How will UK payment disclosure work?

Whilst proposals to build on the EFPIA requirements and create a single, searchable database in the UK are still out to consultation and its potential functionality still under development, we are excited about the prospect of what it will achieve. The aim is to ensure that the data that companies have invested time and resource collecting is presented in a way that is transparent, accessible and meaningful for stakeholders.

Accessed through the ABPI website, users will be able to search the database by a variety of fields such as first name, last name, HCO, place of work, city of principal practice or company. In developing the system we have prioritised accessibility, company workload and consistency with the pan-European approach.

Companies will upload data to the system in a standard template using a secure login. Data from the templates will be matched, consolidated and a unique ID assigned to each record to facilitate accurate search capability.

In addition to individual payment data, the disclosure pages of the ABPI website will also publish payments to HCOs, aggregate totals of company R&D spend and a total figure for R&D in the UK.

The UK template, currently part of the PMCPA public consultation, is as close to the EFPIA produced template as possible whilst recognising the additional reporting requirements under the UK Code such as joint working and changes needed to facilitate the development of a central platform.

The finalised template and changes to the Code mandating use of the central platform will be published if agreed in November.

The disclosure of payments to HCPs is about bringing further transparency to the relationship between industry and the people it works with. It is a relationship that is critical to the future of medical innovation and patient care and as such, should meet the high expectations of patients and wider stakeholders.
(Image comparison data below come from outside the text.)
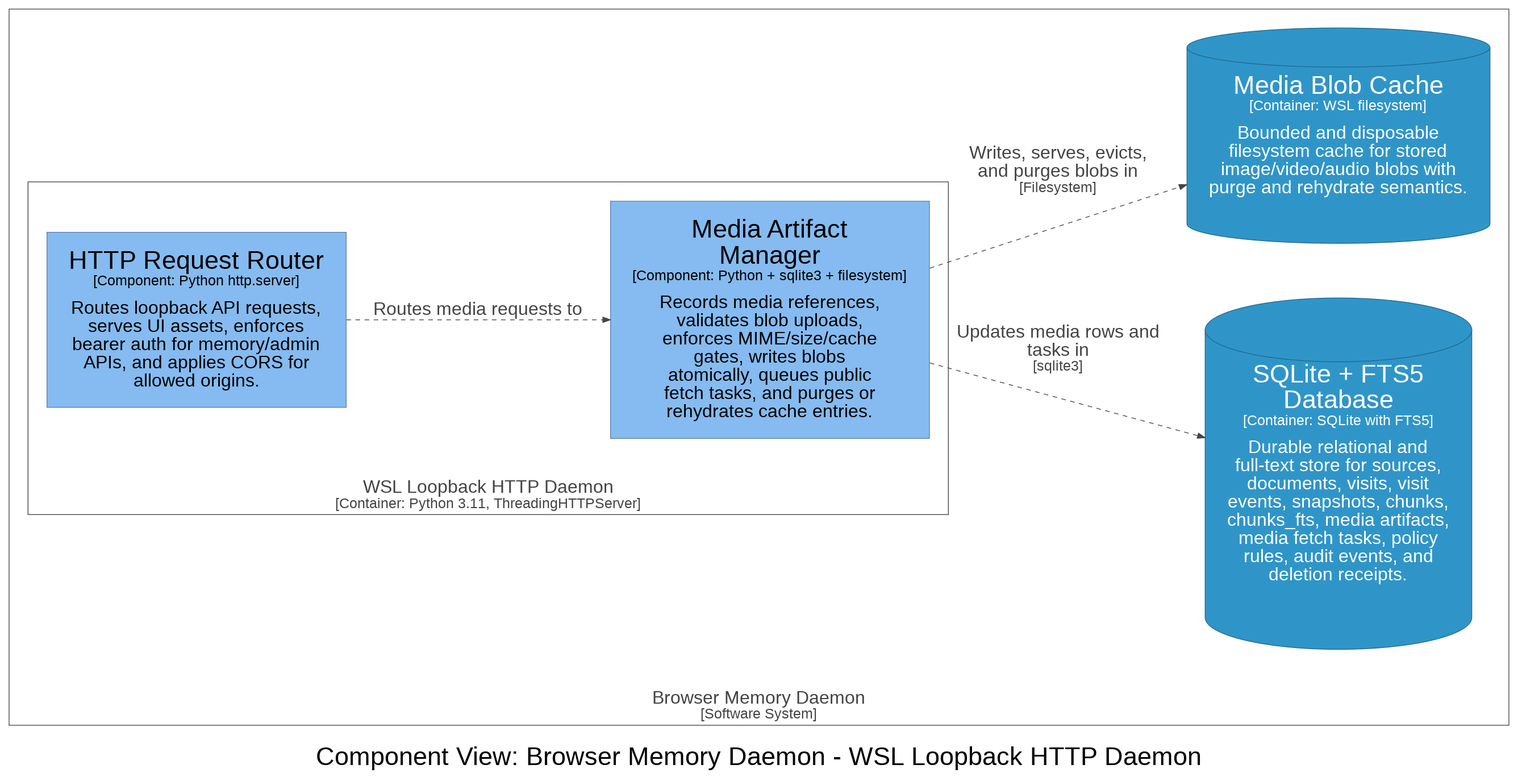
Before: architecture/diagrams/dot-rendered/structurizr-DaemonMediaComponents.png, a diagram exported from Graphviz (michaelnicks0/browser-memory-daemon). Its source is kept beside it as architecture/diagrams/dot/structurizr-DaemonMediaComponents.dot.
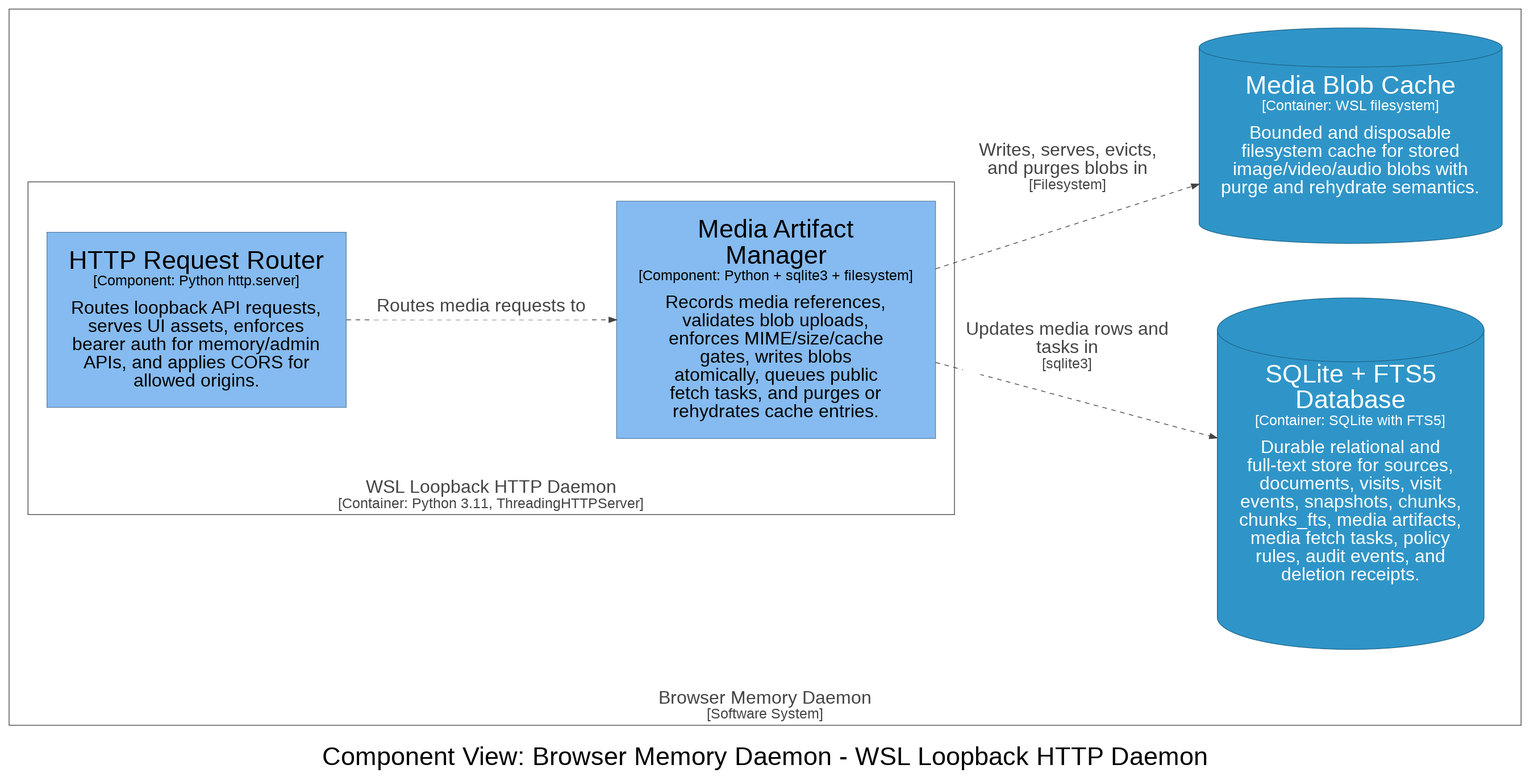
After the commit.

The edit, as a diff of the source:
```diff
@@ -29,8 +29,8 @@
     29 [id=29,shape=cylinder, label=<<font point-size="34">Media Blob Cache</font><br /><font point-size="19">[Container: WSL filesystem]</font><br /><br /><font point-size="24">Bounded and disposable<br />filesystem cache for stored<br />image/video/audio blobs with<br />purge and rehydrate semantics.</font>>, style=filled, color="#20688c", fillcolor="#2f95c8", fontcolor="#ffffff"]
   }
 
-  15 -> 20 [id=65, label=<<font point-size="24">Routes media requests to</font>>, style="dashed", color="#444444", fontcolor="#444444"]
-  20 -> 27 [id=74, label=<<font point-size="24">Updates media rows and<br />tasks in</font><br /><font point-size="19">[sqlite3]</font>>, style="dashed", color="#444444", fontcolor="#444444"]
-  20 -> 29 [id=75, label=<<font point-size="24">Writes, serves, evicts,<br />and purges blobs in</font><br /><font point-size="19">[Filesystem]</font>>, style="dashed", color="#444444", fontcolor="#444444"]
+  15 -> 20 [id=65, label=<<TABLE BORDER="0" CELLBORDER="0" CELLSPACING="0" CELLPADDING="4" BGCOLOR="white"><TR><TD><font point-size="24">Routes media requests to</font></TD></TR></TABLE>>, style="dashed", color="#444444", fontcolor="#444444"]
+  20 -> 27 [id=74, label=<<TABLE BORDER="0" CELLBORDER="0" CELLSPACING="0" CELLPADDING="4" BGCOLOR="white"><TR><TD><font point-size="24">Updates media rows and<br />tasks in</font><br /><font point-size="19">[sqlite3]</font></TD></TR></TABLE>>, style="dashed", color="#444444", fontcolor="#444444"]
+  20 -> 29 [id=75, label=<<TABLE BORDER="0" CELLBORDER="0" CELLSPACING="0" CELLPADDING="4" BGCOLOR="white"><TR><TD><font point-size="24">Writes, serves, evicts,<br />and purges blobs in</font><br /><font point-size="19">[Filesystem]</font></TD></TR></TABLE>>, style="dashed", color="#444444", fontcolor="#444444"]
 
 }
```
As an industry, our responsibility to patients and to society extends beyond the sale and purchase of new medicines. It is about playing our part in meeting the challenges faced by healthcare systems the world over.

Taking on that role means working collaboratively with HCPs, so the addition of disclosure requirements on top of existing frameworks should allow us to move forward in confidence.

Andrew Powrie-Smith is Director of ABPI Scotland, he represents the largest sector of the life sciences industry in Scotland on issues from research, development, manufacture and supply through to access to medicines and their use in the NHS.